The side veggie was choy, some sort of choy. Not bok choy, some other choy. The best choy I’ve ever tasted. I don’t even have a picture to show you because I was not planning this blog. And all I wanted to do was have a nice dinner. Once we took a bite, I said “I need to go get my camera, this is amazing.” My blog isn’t known for its amazing photos unfortunately, although I would love to change that. So, you got one picture, before I devoured my dinner!
Anyways….Laurent had gotten this choy at H Mart in Niles. You have to go there. It is a huge Asian Market with a mind-boggling array of beautiful exotic veggies, fish, seafood, a dozen kinds of kim chee, a food court, rice cookers, etc. Laurent said the veggie choices were amazing. He wants to get fresh bamboo next time and some semi dried sliced octopus. So this member of the choy family had smaller, greener more texture-y leaves than bok choy and greener smaller stems, which I like. I don’t love the watery cabbage-y stems of bok choy. Give me green and leafy any day. So Laurent just sautéed the choy with a little olive oil, salt and pepper. That was it. That is all this whole dinner took, was olive oil, salt and pepper. Really. The choy had great, complex flavor and texture. It was almost fennel-y in taste, but, at the same time still had a deep green kale like flavor.
The only other accompaniment was some arugula and green apple tossed in; you guessed it, olive oil, salt and pepper. The fish, when plated, was dolloped with a mixture of yogurt, Dijon mustard, lemon juice, salt and pepper and a sprinkle of Thai basil. I haven’t used Thai basil in a while. I forgot how fragrant and distinct it was, fennel-y, peppery, biting. Not at all mellow like Italian basil. It added so much to the dinner even in such a tiny dose. The yogurt sauce added just a hint of flavor to the perfect fish without being overwhelming. I can’t imagine having used the sour cream, like it called for. The yogurt was light and creamy and tangy. The mustard added a little bite to enhance the mild fish.
After dinner we said, “We need to cook fish more often.” It is quick, easy, light and healthy. Dinner was literally done in ten minutes.
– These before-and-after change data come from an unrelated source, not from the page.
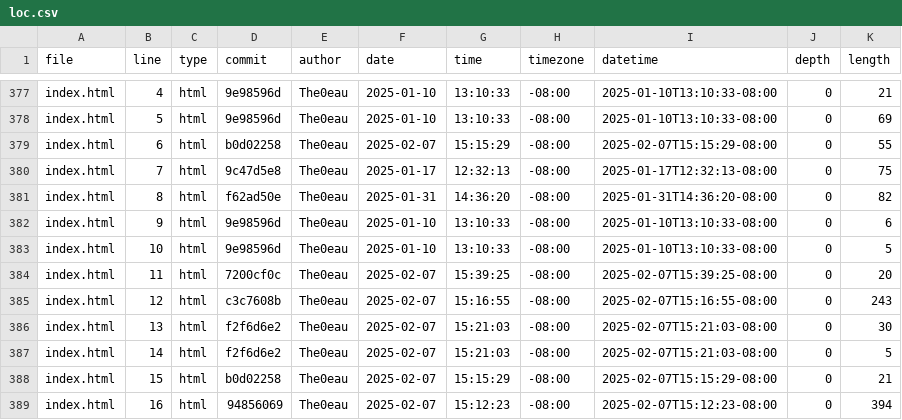
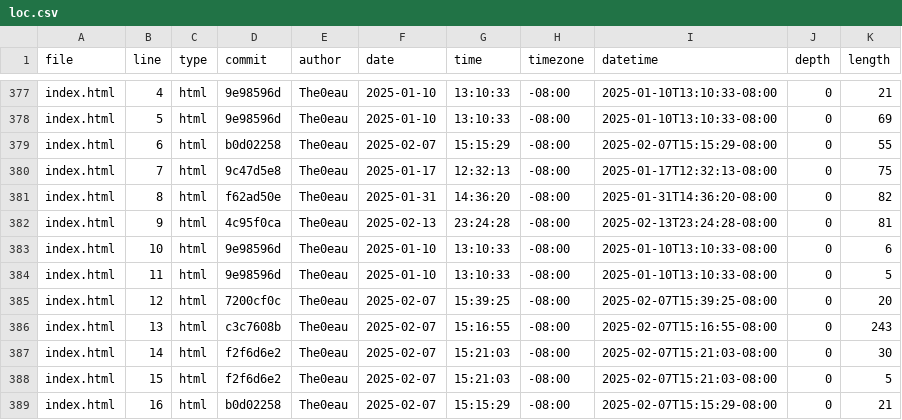
Before and after one commit to The0eau/portfolio, a CSV file: meta/loc.csv, drawn as a sheet; only a part is shown, gaps mark what is left out; the diff covers the shown part only.

```diff
--- a/meta/loc.csv
+++ b/meta/loc.csv
@@ -381,9 +381,9 @@ index.html,7,html,9c47d5e8,The0eau,2025-01-17,12:32:13,-08:00,2025-01-17T12:32:1
 index.html,8,html,f62ad50e,The0eau,2025-01-31,14:36:20,-08:00,2025-01-31T14:36:20-08:00,0,82
-index.html,9,html,9e98596d,The0eau,2025-01-10,13:10:33,-08:00,2025-01-10T13:10:33-08:00,0,6
-index.html,10,html,9e98596d,The0eau,2025-01-10,13:10:33,-08:00,2025-01-10T13:10:33-08:00,0,5
-index.html,11,html,7200cf0c,The0eau,2025-02-07,15:39:25,-08:00,2025-02-07T15:39:25-08:00,0,20
-index.html,12,html,c3c7608b,The0eau,2025-02-07,15:16:55,-08:00,2025-02-07T15:16:55-08:00,0,243
-index.html,13,html,f2f6d6e2,The0eau,2025-02-07,15:21:03,-08:00,2025-02-07T15:21:03-08:00,0,30
-index.html,14,html,f2f6d6e2,The0eau,2025-02-07,15:21:03,-08:00,2025-02-07T15:21:03-08:00,0,5
-index.html,15,html,b0d02258,The0eau,2025-02-07,15:15:29,-08:00,2025-02-07T15:15:29-08:00,0,21
-index.html,16,html,94856069,The0eau,2025-02-07,15:12:23,-08:00,2025-02-07T15:12:23-08:00,0,394
+index.html,9,html,4c95f0ca,The0eau,2025-02-13,23:24:28,-08:00,2025-02-13T23:24:28-08:00,0,81
+index.html,10,html,9e98596d,The0eau,2025-01-10,13:10:33,-08:00,2025-01-10T13:10:33-08:00,0,6
+index.html,11,html,9e98596d,The0eau,2025-01-10,13:10:33,-08:00,2025-01-10T13:10:33-08:00,0,5
+index.html,12,html,7200cf0c,The0eau,2025-02-07,15:39:25,-08:00,2025-02-07T15:39:25-08:00,0,20
+index.html,13,html,c3c7608b,The0eau,2025-02-07,15:16:55,-08:00,2025-02-07T15:16:55-08:00,0,243
+index.html,14,html,f2f6d6e2,The0eau,2025-02-07,15:21:03,-08:00,2025-02-07T15:21:03-08:00,0,30
+index.html,15,html,f2f6d6e2,The0eau,2025-02-07,15:21:03,-08:00,2025-02-07T15:21:03-08:00,0,5
+index.html,16,html,b0d02258,The0eau,2025-02-07,15:15:29,-08:00,2025-02-07T15:15:29-08:00,0,21
```
Also changed, not shown: 14 edited cells elsewhere in this file.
How much faster can you get than that?
So, what a great dinner and inspiration for a blog post, all impromptu, passionate and straight from the heart; just like I like it. Because you never know when you are going to be inspired.
Here is the link to the inspiration for our halibut dinner in the April issue of Cooking Light. The recipe is actually written quite complicated, whereas it was a very easy preparation. Here is my interpretation!
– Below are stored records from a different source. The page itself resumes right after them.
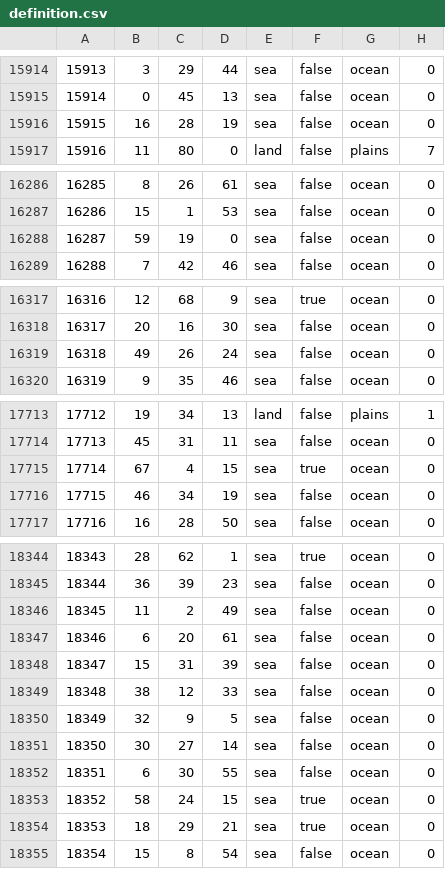
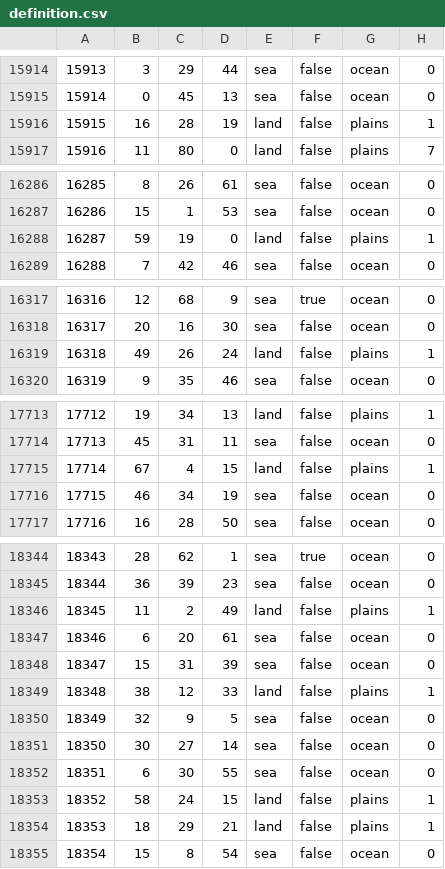
Before and after one commit to EdouardSaladier/Magna-Europa-Reloaded, a CSV file: map/definition.csv, drawn as a sheet; only a part is shown, gaps mark what is left out; the diff covers the shown part only.

```diff
--- a/map/definition.csv
+++ b/map/definition.csv
@@ -15915,3 +15915,3 @@
 15914;0;45;13;sea;false;ocean;0
-15915;16;28;19;sea;false;ocean;0
+15915;16;28;19;land;false;plains;1
 15916;11;80;0;land;false;plains;7
@@ -16287,3 +16287,3 @@
 16286;15;1;53;sea;false;ocean;0
-16287;59;19;0;sea;false;ocean;0
+16287;59;19;0;land;false;plains;1
 16288;7;42;46;sea;false;ocean;0
@@ -16318,3 +16318,3 @@
 16317;20;16;30;sea;false;ocean;0
-16318;49;26;24;sea;false;ocean;0
+16318;49;26;24;land;false;plains;1
 16319;9;35;46;sea;false;ocean;0
@@ -17714,3 +17714,3 @@
 17713;45;31;11;sea;false;ocean;0
-17714;67;4;15;sea;true;ocean;0
+17714;67;4;15;land;false;plains;1
 17715;46;34;19;sea;false;ocean;0
@@ -18345,6 +18345,6 @@
 18344;36;39;23;sea;false;ocean;0
-18345;11;2;49;sea;false;ocean;0
+18345;11;2;49;land;false;plains;1
 18346;6;20;61;sea;false;ocean;0
 18347;15;31;39;sea;false;ocean;0
-18348;38;12;33;sea;false;ocean;0
+18348;38;12;33;land;false;plains;1
 18349;32;9;5;sea;false;ocean;0
@@ -18352,4 +18352,4 @@
 18351;6;30;55;sea;false;ocean;0
-18352;58;24;15;sea;true;ocean;0
-18353;18;29;21;sea;true;ocean;0
+18352;58;24;15;land;false;plains;1
+18353;18;29;21;land;false;plains;1
 18354;15;8;54;sea;false;ocean;0
```
Also changed, not shown: 42 edited cells elsewhere in this file, 40 other files.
Brush fish with olive oil, salt and pepper.
Broil for seven minutes or until done. It will be a little loose, just let it rest. You can always pop it back in the oven if it isn’t cooked enough.
Heat a cast iron skillet over medium heat. Throw in a little olive oil & then the choy variety of your choice. Add salt and pepper. Sautee briefly, until wilted.
Toss some arugula and sliced apple with olive oil and salt and pepper.
Mix 2 Tbl yogurt, 1 Tbl mustard (any kind you like), a squeeze of lemon juice and 1 tsp of chopped herbs (whatever kind you have on hand). Dollop this on the fish. Use the leftover on a salad the next day like I did. Yum!